Change detection data

-------

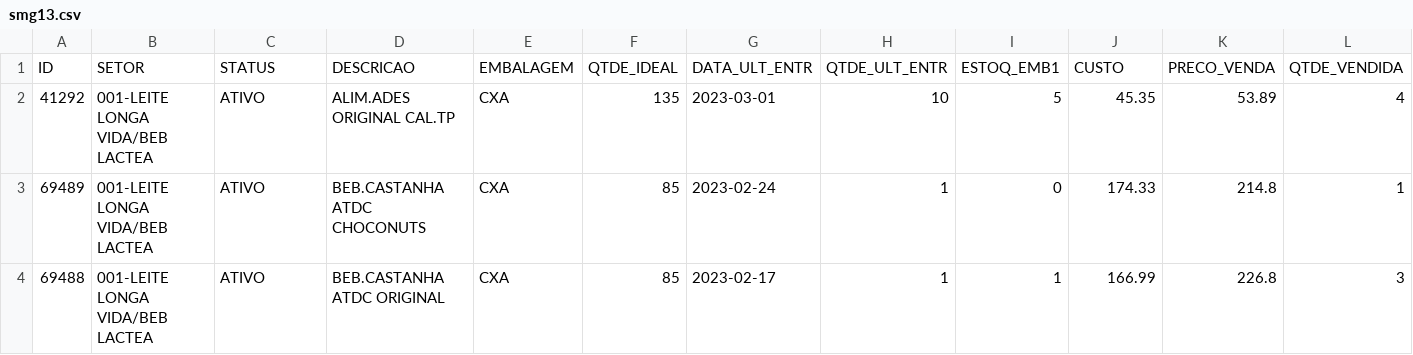
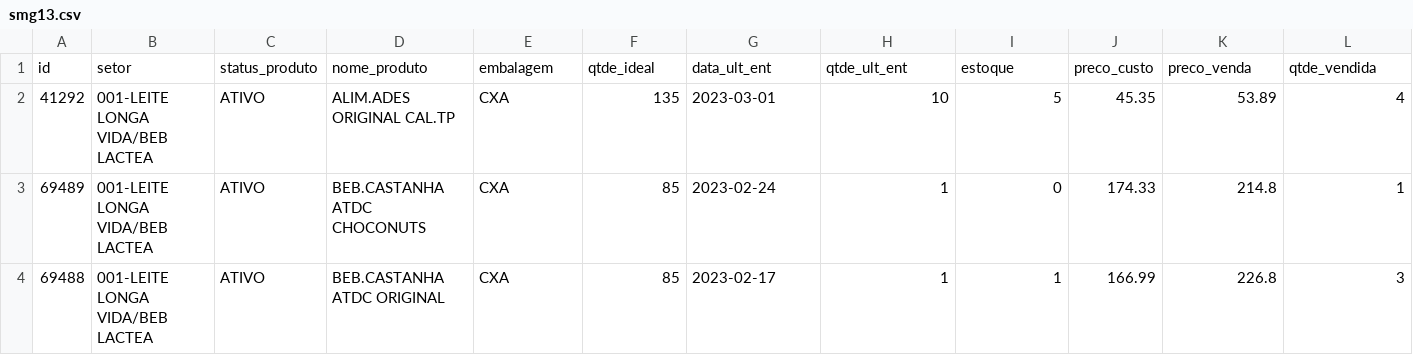
Before and after one commit to RonaldMedeiiros/MortyStock, a CSV file: src/assets/extras/smg13.csv, drawn as a sheet; only a part is shown; removed rows and columns are numbered as before the commit, all else as after; rows hold the shown columns only; the diff names each change by its address in the sheet, - before the commit and + after, or states it on an @@ line.

```diff
--- a/src/assets/extras/smg13.csv
+++ b/src/assets/extras/smg13.csv
-row 1: ID | SETOR | STATUS | DESCRICAO | EMBALAGEM | QTDE_IDEAL | DATA_ULT_ENTR | QTDE_ULT_ENTR | ESTOQ_EMB1 | CUSTO | PRECO_VENDA | QTDE_VENDIDA
+row 1: id | setor | status_produto | nome_produto | embalagem | qtde_ideal | data_ult_ent | qtde_ult_ent | estoque | preco_custo | preco_venda | qtde_vendida
```
Also changed, not shown: 8 other files.
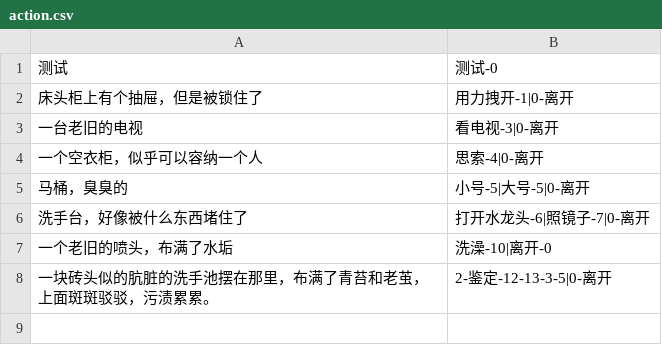
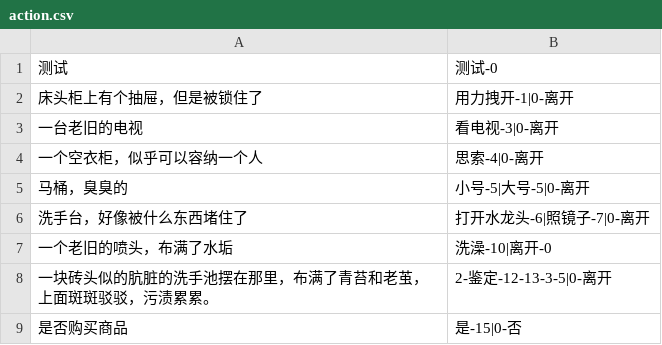
Before and after one commit to YuZhenlol/InferenceAI.github.io, a CSV file: StreamingAssets/action.csv, drawn as a sheet; the diff names each change by its address in the sheet, - before the commit and + after, or states it on an @@ line.

```diff
--- a/StreamingAssets/action.csv
+++ b/StreamingAssets/action.csv
+row 9: 是否购买商品 | 是-15|0-否
```
Also changed, not shown: StreamingAssets/action_f.csv, 3 other files.
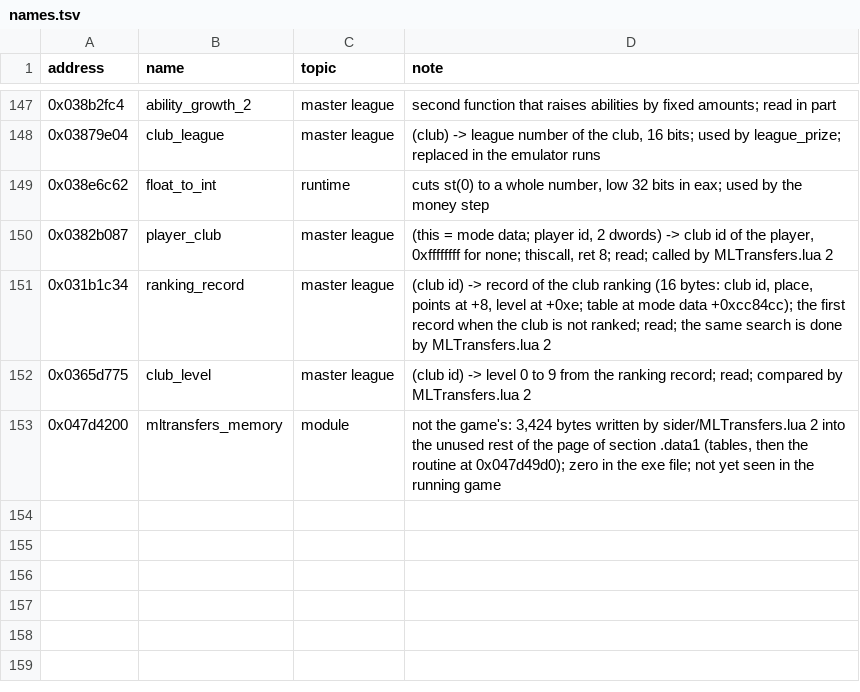
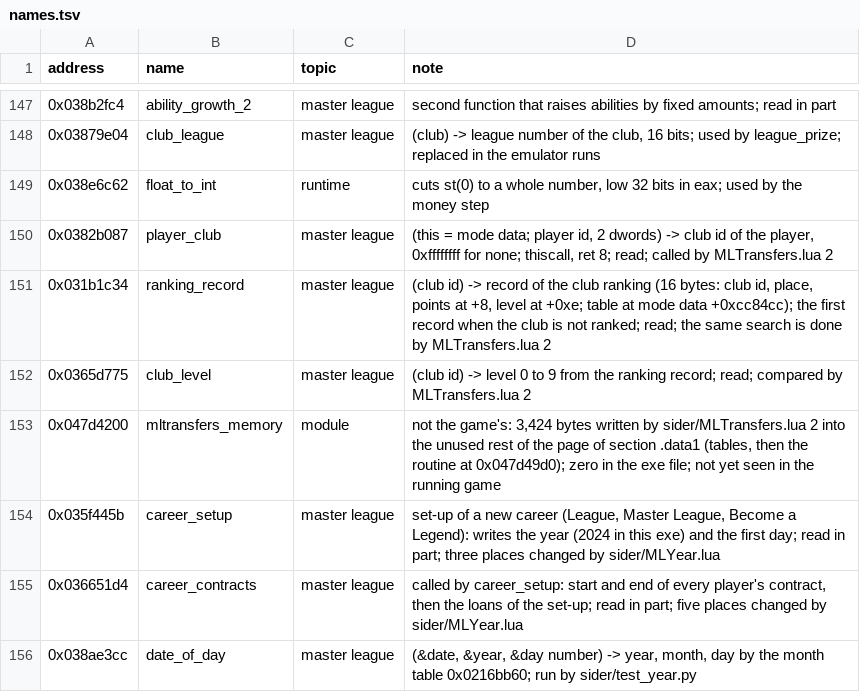
Before and after one commit to jawad1020bhn/2017-decomp, a TSV file: pes database/exe/names.tsv, drawn as a sheet; only a part is shown, gaps mark what is left out.

Commit message:
MLYear.lua 1: a new career starts in 2026/27
The exe holds the start year 2024 as a constant at eight places of the set-up of a new career. The module writes START_YEAR (2026) into them after checking each place. test_year.py runs the module and then the eight instructions in the emulator. MASTER_LEAGUE.md 2.5 lists the places and the 2016 leftovers the module does not touch.

Co-authored-by: arena-agent <297053741+arena-agent@users.noreply.github.com>

```diff
--- a/pes database/exe/names.tsv
+++ b/pes database/exe/names.tsv
@@ -153 +153,4 @@ address	name	topic	note
 0x047d4200	mltransfers_memory	module	not the game's: 3,424 bytes written by sider/MLTransfers.lua 2 into the unused rest of the page of section .data1 (tables, then the routine at 0x047d49d0); zero in the exe file; not yet seen in the running game
+0x035f445b	career_setup	master league	set-up of a new career (League, Master League, Become a Legend): writes the year (2024 in this exe) and the first day; read in part; three places changed by sider/MLYear.lua
+0x036651d4	career_contracts	master league	called by career_setup: start and end of every player's contract, then the loans of the set-up; read in part; five places changed by sider/MLYear.lua
+0x038ae3cc	date_of_day	master league	(&date, &year, &day number) -> year, month, day by the month table 0x0216bb60; run by sider/test_year.py
```
Also changed, not shown: 4 other files.
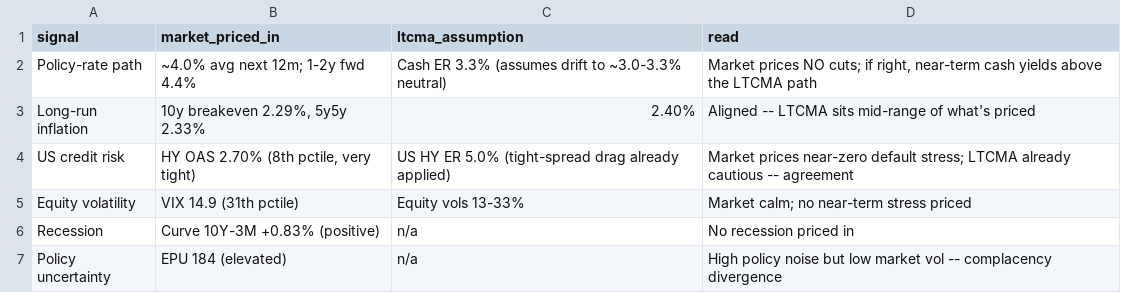
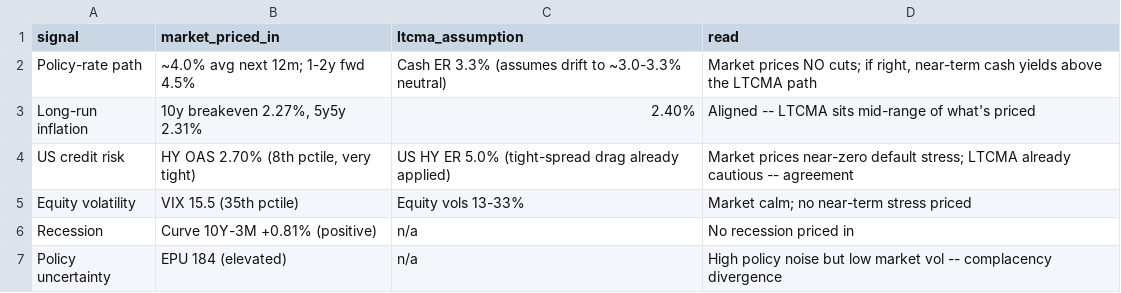
Before and after one commit to DuiArte/ltcma, a CSV file: data/priced_in.csv, drawn as a sheet.

```diff
--- a/data/priced_in.csv
+++ b/data/priced_in.csv
@@ -1,7 +1,7 @@
 signal,market_priced_in,ltcma_assumption,read
-Policy-rate path,~4.0% avg next 12m; 1-2y fwd 4.4%,Cash ER 3.3% (assumes drift to ~3.0-3.3% neutral),"Market prices NO cuts; if right, near-term cash yields above the LTCMA path"
-Long-run inflation,"10y breakeven 2.29%, 5y5y 2.33%",2.40%,Aligned -- LTCMA sits mid-range of what's priced
+Policy-rate path,~4.0% avg next 12m; 1-2y fwd 4.5%,Cash ER 3.3% (assumes drift to ~3.0-3.3% neutral),"Market prices NO cuts; if right, near-term cash yields above the LTCMA path"
+Long-run inflation,"10y breakeven 2.27%, 5y5y 2.31%",2.40%,Aligned -- LTCMA sits mid-range of what's priced
 US credit risk,"HY OAS 2.70% (8th pctile, very tight)",US HY ER 5.0% (tight-spread drag already applied),Market prices near-zero default stress; LTCMA already cautious -- agreement
-Equity volatility,VIX 14.9 (31th pctile),Equity vols 13-33%,Market calm; no near-term stress priced
-Recession,Curve 10Y-3M +0.83% (positive),n/a,No recession priced in
+Equity volatility,VIX 15.5 (35th pctile),Equity vols 13-33%,Market calm; no near-term stress priced
+Recession,Curve 10Y-3M +0.81% (positive),n/a,No recession priced in
 Policy uncertainty,EPU 184 (elevated),n/a,High policy noise but low market vol -- complacency divergence
```
Also changed, not shown: data/ember_papertrack.csv, 20 other files.
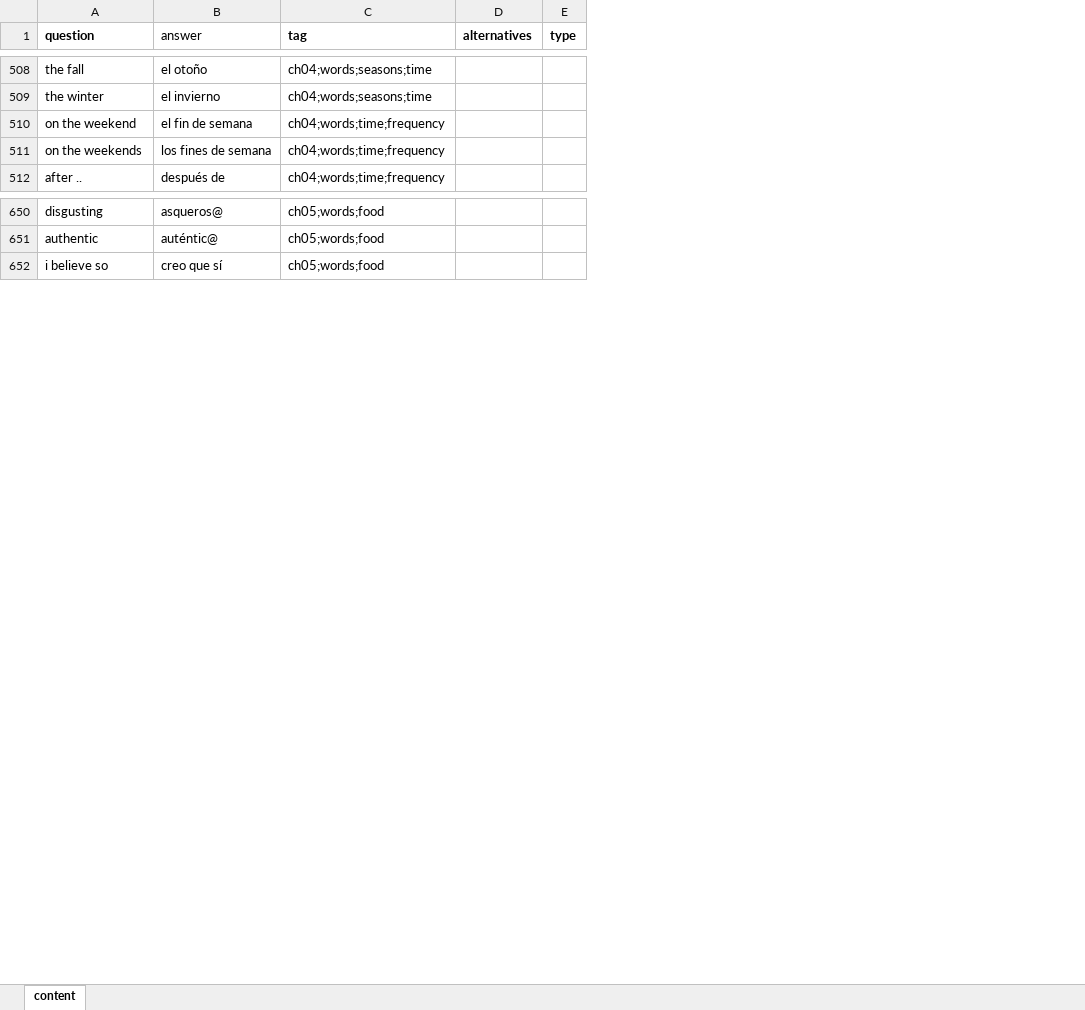
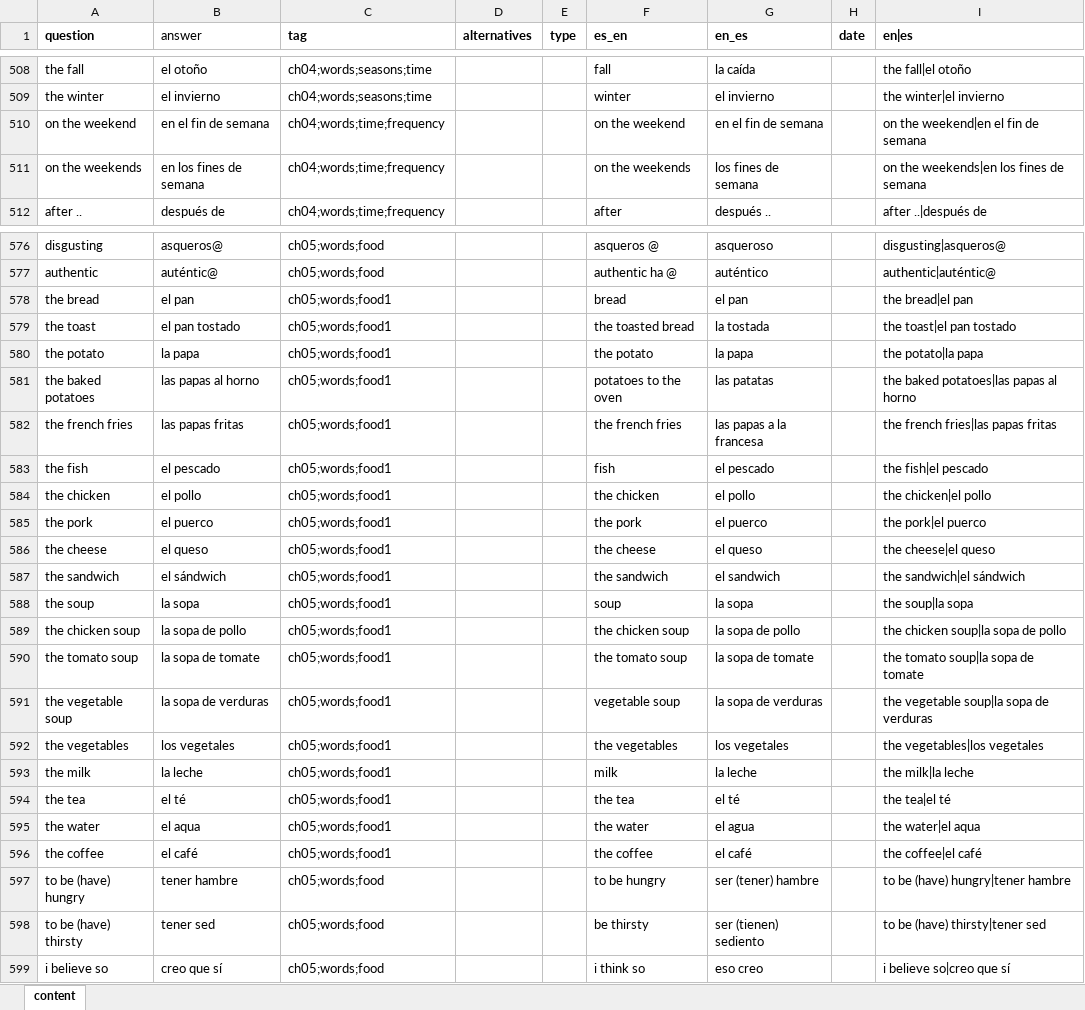
Before and after one commit to MatAff/QuizIt, an Excel workbook: data/spanish.xlsx, sheet content, drawn as a sheet; only a part is shown, gaps mark what is left out; values as stored, in another font and other column widths than the file's, no borders; the diff covers the shown part only; the diff names each change by its address in the sheet, - before the commit and + after, or states it on an @@ line.

Commit message:
update content

```diff
--- a/data/spanish.xlsx (sheet content)
+++ b/data/spanish.xlsx (sheet content)
+column F (es_en), rows 508-512: fall | winter | on the weekend | on the weekends | after; rows 576-577: asqueros @ | authentic ha @; row 599: i think so
+column G (en_es), rows 508-512: la caída | el invierno | en el fin de semana | los fines de semana | después ..; rows 576-577: asqueroso | auténtico; row 599: eso creo
+column H (date), empty
+column I (en|es), rows 508-512: the fall|el otoño | the winter|el invierno | on the weekend|en el fin de semana | on the weekends|en los fines de semana | after ..|después de; rows 576-577: disgusting|asqueros@ | authentic|auténtic@; row 599: i believe so|creo que sí
-B510 (answer): el fin de semana
+B510 (answer): en el fin de semana
-B511 (answer): los fines de semana
+B511 (answer): en los fines de semana
+row 578: the bread | el pan | ch05;words;food1 |  |  | bread | el pan |  | the bread|el pan
+row 579: the toast | el pan tostado | ch05;words;food1 |  |  | the toasted bread | la tostada |  | the toast|el pan tostado
+row 580: the potato | la papa | ch05;words;food1 |  |  | the potato | la papa |  | the potato|la papa
+row 581: the baked potatoes | las papas al horno | ch05;words;food1 |  |  | potatoes to the oven | las patatas |  | the baked potatoes|las papas al horno
+row 582: the french fries | las papas fritas | ch05;words;food1 |  |  | the french fries | las papas a la francesa |  | the french fries|las papas fritas
+row 583: the fish | el pescado | ch05;words;food1 |  |  | fish | el pescado |  | the fish|el pescado
+row 584: the chicken | el pollo | ch05;words;food1 |  |  | the chicken | el pollo |  | the chicken|el pollo
+row 585: the pork | el puerco | ch05;words;food1 |  |  | the pork | el puerco |  | the pork|el puerco
+row 586: the cheese | el queso | ch05;words;food1 |  |  | the cheese | el queso |  | the cheese|el queso
+row 587: the sandwich | el sándwich | ch05;words;food1 |  |  | the sandwich | el sandwich |  | the sandwich|el sándwich
+row 588: the soup | la sopa | ch05;words;food1 |  |  | soup | la sopa |  | the soup|la sopa
+row 589: the chicken soup | la sopa de pollo | ch05;words;food1 |  |  | the chicken soup | la sopa de pollo |  | the chicken soup|la sopa de pollo
+row 590: the tomato soup | la sopa de tomate | ch05;words;food1 |  |  | the tomato soup | la sopa de tomate |  | the tomato soup|la sopa de tomate
+row 591: the vegetable soup | la sopa de verduras | ch05;words;food1 |  |  | vegetable soup | la sopa de verduras |  | the vegetable soup|la sopa de verduras
+row 592: the vegetables | los vegetales | ch05;words;food1 |  |  | the vegetables | los vegetales |  | the vegetables|los vegetales
+row 593: the milk | la leche | ch05;words;food1 |  |  | milk | la leche |  | the milk|la leche
+row 594: the tea | el té | ch05;words;food1 |  |  | the tea | el té |  | the tea|el té
+row 595: the water | el aqua | ch05;words;food1 |  |  | the water | el agua |  | the water|el aqua
+row 596: the coffee | el café | ch05;words;food1 |  |  | the coffee | el café |  | the coffee|el café
@@ row 663 moved to row 597: to be (have) hungry @@
@@ row 664 moved to row 598: to be (have) thirsty @@
```
Also changed, not shown: 55 added rows, 74 removed rows and 50 edited cells elsewhere in this sheet.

-------

◆ **ASSIGNMENT**: Print exactly the lines running from the start of the entries above to the line with "Also changed, not shown: 8 other files.", both included; leave out any pictures.

◆ **EXPECTED OUTPUT**:
Before and after one commit to RonaldMedeiiros/MortyStock, a CSV file: src/assets/extras/smg13.csv, drawn as a sheet; only a part is shown; removed rows and columns are numbered as before the commit, all else as after; rows hold the shown columns only; the diff names each change by its address in the sheet, - before the commit and + after, or states it on an @@ line.

```diff
--- a/src/assets/extras/smg13.csv
+++ b/src/assets/extras/smg13.csv
-row 1: ID | SETOR | STATUS | DESCRICAO | EMBALAGEM | QTDE_IDEAL | DATA_ULT_ENTR | QTDE_ULT_ENTR | ESTOQ_EMB1 | CUSTO | PRECO_VENDA | QTDE_VENDIDA
+row 1: id | setor | status_produto | nome_produto | embalagem | qtde_ideal | data_ult_ent | qtde_ult_ent | estoque | preco_custo | preco_venda | qtde_vendida
```
Also changed, not shown: 8 other files.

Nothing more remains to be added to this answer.